Student Rachel Prichett said she was standing in line at a food truck outside a gym Monday when she saw a man with a knife resembling a machete approach the person standing behind her.
"The guy was standing next to me," Prichett said. "He grabbed him by the shoulder and shoved the knife in it. I just started running as fast as I could."
Police identified the suspect as 21-year-old Kendrex J. White.
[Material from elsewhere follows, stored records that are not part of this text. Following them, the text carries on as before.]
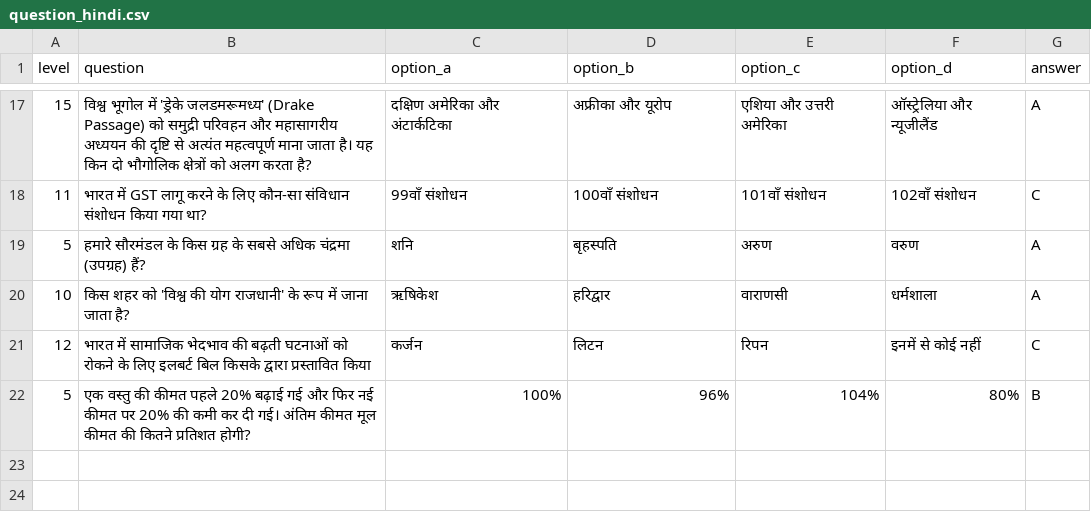
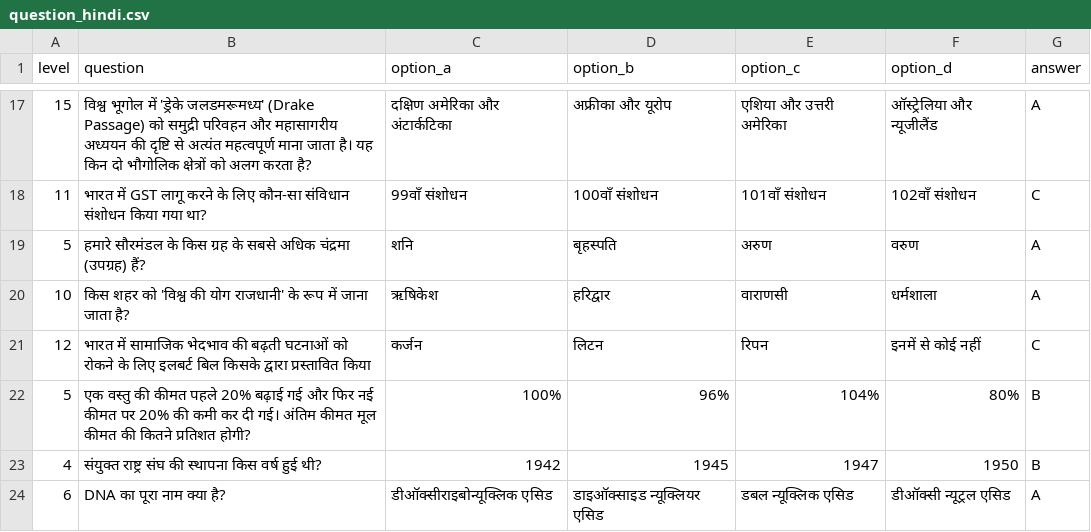
Before and after one commit to RajMujmer/KBC, a CSV file: question_hindi.csv, drawn as a sheet; only a part is shown, gaps mark what is left out.

Commit message:
Update question_hindi.csv

```diff
--- a/question_hindi.csv
+++ b/question_hindi.csv
@@ -22 +22,3 @@ level,question,option_a,option_b,option_c,option_d,answer
 5,एक वस्तु की कीमत पहले 20% बढ़ाई गई और फिर नई कीमत पर 20% की कमी कर दी गई। अंतिम कीमत मूल कीमत की कितने प्रतिशत होगी?,100%,96%,104%,80%,B
+4,संयुक्त राष्ट्र संघ की स्थापना किस वर्ष हुई थी?,1942,1945,1947,1950,B
+6, DNA का पूरा नाम क्या है?,डीऑक्सीराइबोन्यूक्लिक एसिड,डाइऑक्साइड न्यूक्लियर एसिड,डबल न्यूक्लिक एसिड,डीऑक्सी न्यूट्रल एसिड,A
```
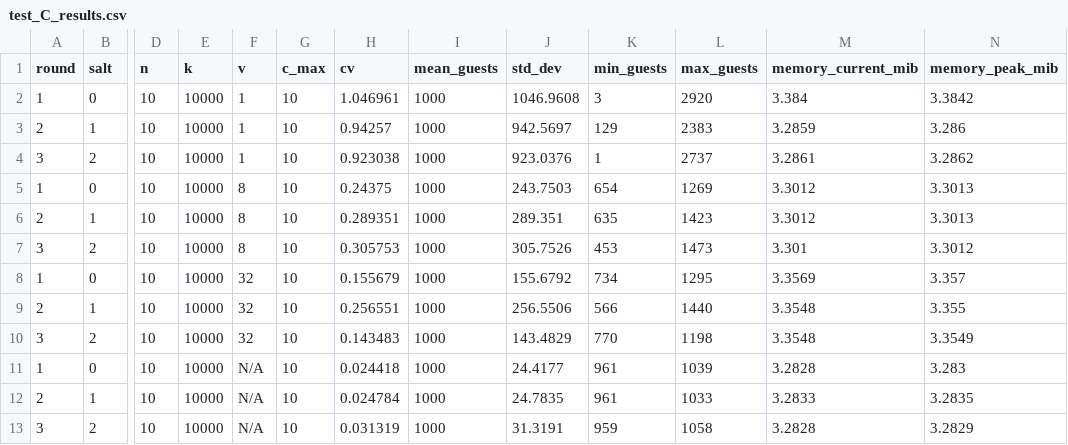
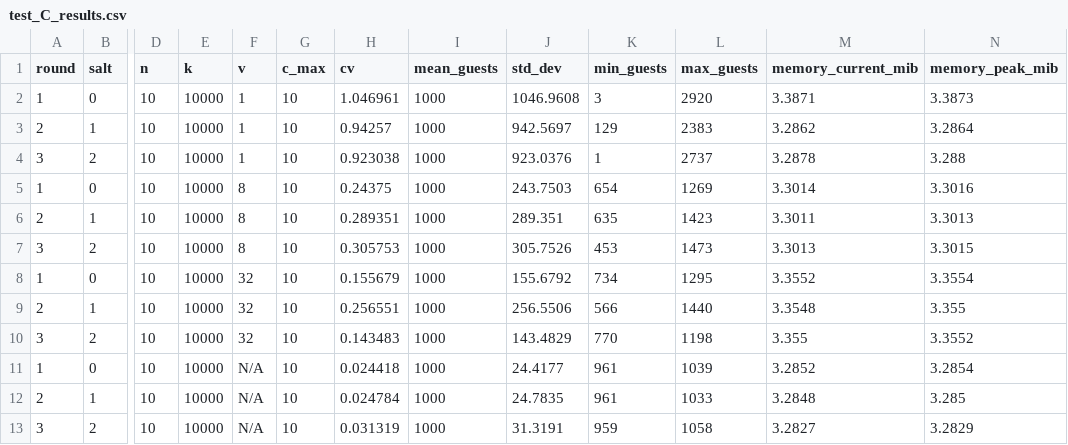
Before and after one commit to crystalcyclone19/OOD-Project-Infinite-Hotel, a CSV file: OOD-Project/CSV/test_C_results.csv, drawn as a sheet; only a part is shown, gaps mark what is left out; the diff names each change by its address in the sheet, - before the commit and + after, or states it on an @@ line.

```diff
--- a/OOD-Project/CSV/test_C_results.csv
+++ b/OOD-Project/CSV/test_C_results.csv
-M2 (memory_current_mib): 3.384
+M2 (memory_current_mib): 3.3871
-N2 (memory_peak_mib): 3.3842
+N2 (memory_peak_mib): 3.3873
-M3 (memory_current_mib): 3.2859
+M3 (memory_current_mib): 3.2862
-N3 (memory_peak_mib): 3.286
+N3 (memory_peak_mib): 3.2864
-M4 (memory_current_mib): 3.2861
+M4 (memory_current_mib): 3.2878
-N4 (memory_peak_mib): 3.2862
+N4 (memory_peak_mib): 3.288
-M5 (memory_current_mib): 3.3012
+M5 (memory_current_mib): 3.3014
-N5 (memory_peak_mib): 3.3013
+N5 (memory_peak_mib): 3.3016
-M6 (memory_current_mib): 3.3012
+M6 (memory_current_mib): 3.3011
-M7 (memory_current_mib): 3.301
+M7 (memory_current_mib): 3.3013
-N7 (memory_peak_mib): 3.3012
+N7 (memory_peak_mib): 3.3015
-M8 (memory_current_mib): 3.3569
+M8 (memory_current_mib): 3.3552
-N8 (memory_peak_mib): 3.357
+N8 (memory_peak_mib): 3.3554
-M10 (memory_current_mib): 3.3548
+M10 (memory_current_mib): 3.355
-N10 (memory_peak_mib): 3.3549
+N10 (memory_peak_mib): 3.3552
-M11 (memory_current_mib): 3.2828
+M11 (memory_current_mib): 3.2852
-N11 (memory_peak_mib): 3.283
+N11 (memory_peak_mib): 3.2854
-M12 (memory_current_mib): 3.2833
+M12 (memory_current_mib): 3.2848
-N12 (memory_peak_mib): 3.2835
+N12 (memory_peak_mib): 3.285
-M13 (memory_current_mib): 3.2828
+M13 (memory_current_mib): 3.2827
```
Also changed, not shown: 1 other file.
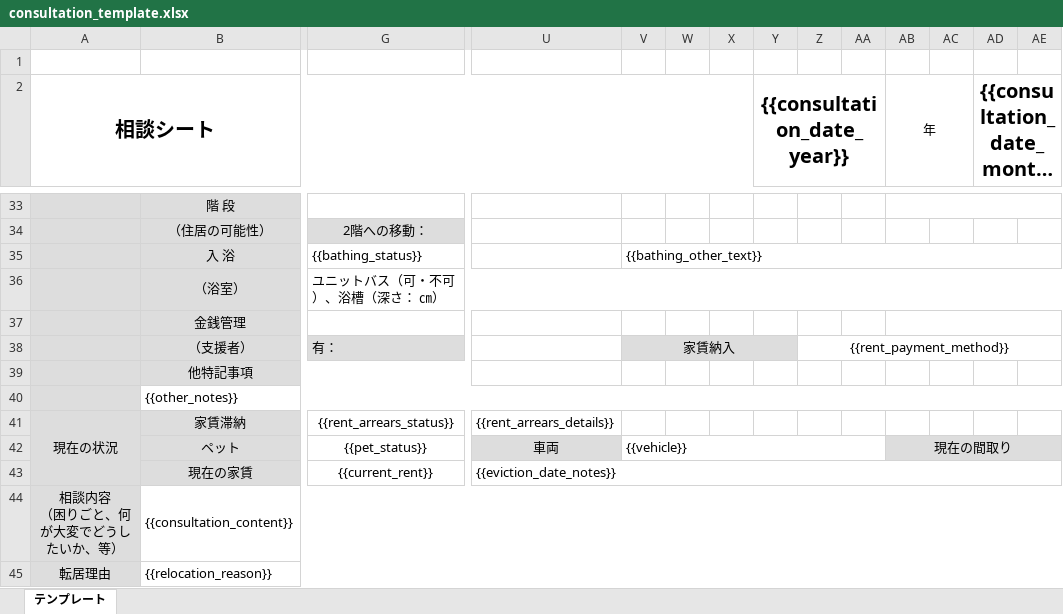
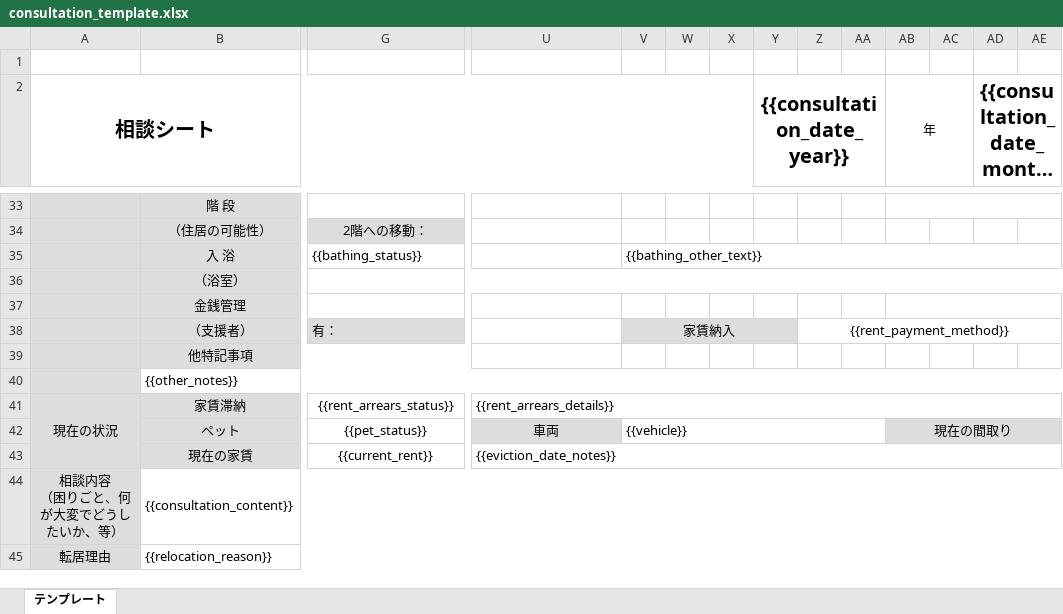
Before and after one commit to kyousei-shakai/anshin_house_db, an Excel workbook: public/consultation_template.xlsx, sheet テンプレート, drawn as a sheet; only a part is shown, gaps mark what is left out; long unchanged cells end in …; values as stored, in another font and other column widths than the file's, no borders; the diff names each change by its address in the sheet, - before the commit and + after, or states it on an @@ line.

Commit message:
Excelテンプレート微修正consultation_template

```diff
--- a/public/consultation_template.xlsx (sheet テンプレート)
+++ b/public/consultation_template.xlsx (sheet テンプレート)
-G36: ユニットバス（可・不可）、浴槽（深さ： ㎝）
+G36: (empty)
+U41:AK41 merged
```
Also changed, not shown: 1 other file.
University police Chief David Carter described the weapon as a "Bowie-style" hunting knife. He said the stabbings occurred within a one-block area as the attacker "calmly walked around the plaza."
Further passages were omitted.